**** PROVIDED MATERIAL
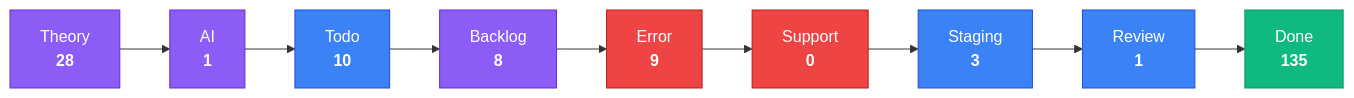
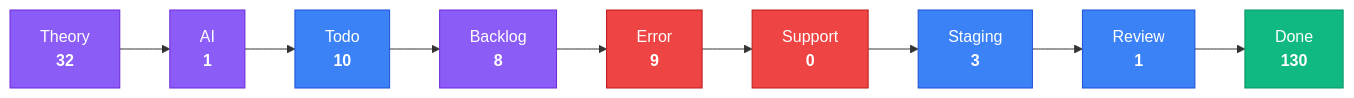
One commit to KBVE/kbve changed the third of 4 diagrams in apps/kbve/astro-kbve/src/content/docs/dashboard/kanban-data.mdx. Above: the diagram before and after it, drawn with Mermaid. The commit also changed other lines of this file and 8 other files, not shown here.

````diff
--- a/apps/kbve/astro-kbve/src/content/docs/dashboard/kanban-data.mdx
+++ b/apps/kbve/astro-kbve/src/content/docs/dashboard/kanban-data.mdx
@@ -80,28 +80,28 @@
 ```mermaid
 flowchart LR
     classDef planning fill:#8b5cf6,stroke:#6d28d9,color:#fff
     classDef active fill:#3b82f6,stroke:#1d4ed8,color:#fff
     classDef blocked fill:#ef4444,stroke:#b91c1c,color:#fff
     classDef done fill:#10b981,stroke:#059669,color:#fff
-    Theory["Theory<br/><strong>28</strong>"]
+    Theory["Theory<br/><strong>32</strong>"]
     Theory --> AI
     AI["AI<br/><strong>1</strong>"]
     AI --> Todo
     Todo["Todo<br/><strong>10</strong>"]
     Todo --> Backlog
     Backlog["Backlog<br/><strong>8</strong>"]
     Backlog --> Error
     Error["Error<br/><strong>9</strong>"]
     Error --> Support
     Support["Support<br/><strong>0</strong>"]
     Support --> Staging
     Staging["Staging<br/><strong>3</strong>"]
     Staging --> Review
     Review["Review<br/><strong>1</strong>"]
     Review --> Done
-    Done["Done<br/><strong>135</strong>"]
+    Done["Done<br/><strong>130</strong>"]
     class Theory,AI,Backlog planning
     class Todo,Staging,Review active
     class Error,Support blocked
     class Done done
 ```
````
********
__WHAT THIS TASK INVOLVES__: Without the pictures, restate all of the entries above verbatim.

__RESPONSE TO THE EXERCISE__:
One commit to KBVE/kbve changed the third of 4 diagrams in apps/kbve/astro-kbve/src/content/docs/dashboard/kanban-data.mdx. Above: the diagram before and after it, drawn with Mermaid. The commit also changed other lines of this file and 8 other files, not shown here.

````diff
--- a/apps/kbve/astro-kbve/src/content/docs/dashboard/kanban-data.mdx
+++ b/apps/kbve/astro-kbve/src/content/docs/dashboard/kanban-data.mdx
@@ -80,28 +80,28 @@
 ```mermaid
 flowchart LR
     classDef planning fill:#8b5cf6,stroke:#6d28d9,color:#fff
     classDef active fill:#3b82f6,stroke:#1d4ed8,color:#fff
     classDef blocked fill:#ef4444,stroke:#b91c1c,color:#fff
     classDef done fill:#10b981,stroke:#059669,color:#fff
-    Theory["Theory<br/><strong>28</strong>"]
+    Theory["Theory<br/><strong>32</strong>"]
     Theory --> AI
     AI["AI<br/><strong>1</strong>"]
     AI --> Todo
     Todo["Todo<br/><strong>10</strong>"]
     Todo --> Backlog
     Backlog["Backlog<br/><strong>8</strong>"]
     Backlog --> Error
     Error["Error<br/><strong>9</strong>"]
     Error --> Support
     Support["Support<br/><strong>0</strong>"]
     Support --> Staging
     Staging["Staging<br/><strong>3</strong>"]
     Staging --> Review
     Review["Review<br/><strong>1</strong>"]
     Review --> Done
-    Done["Done<br/><strong>135</strong>"]
+    Done["Done<br/><strong>130</strong>"]
     class Theory,AI,Backlog planning
     class Todo,Staging,Review active
     class Error,Support blocked
     class Done done
 ```
````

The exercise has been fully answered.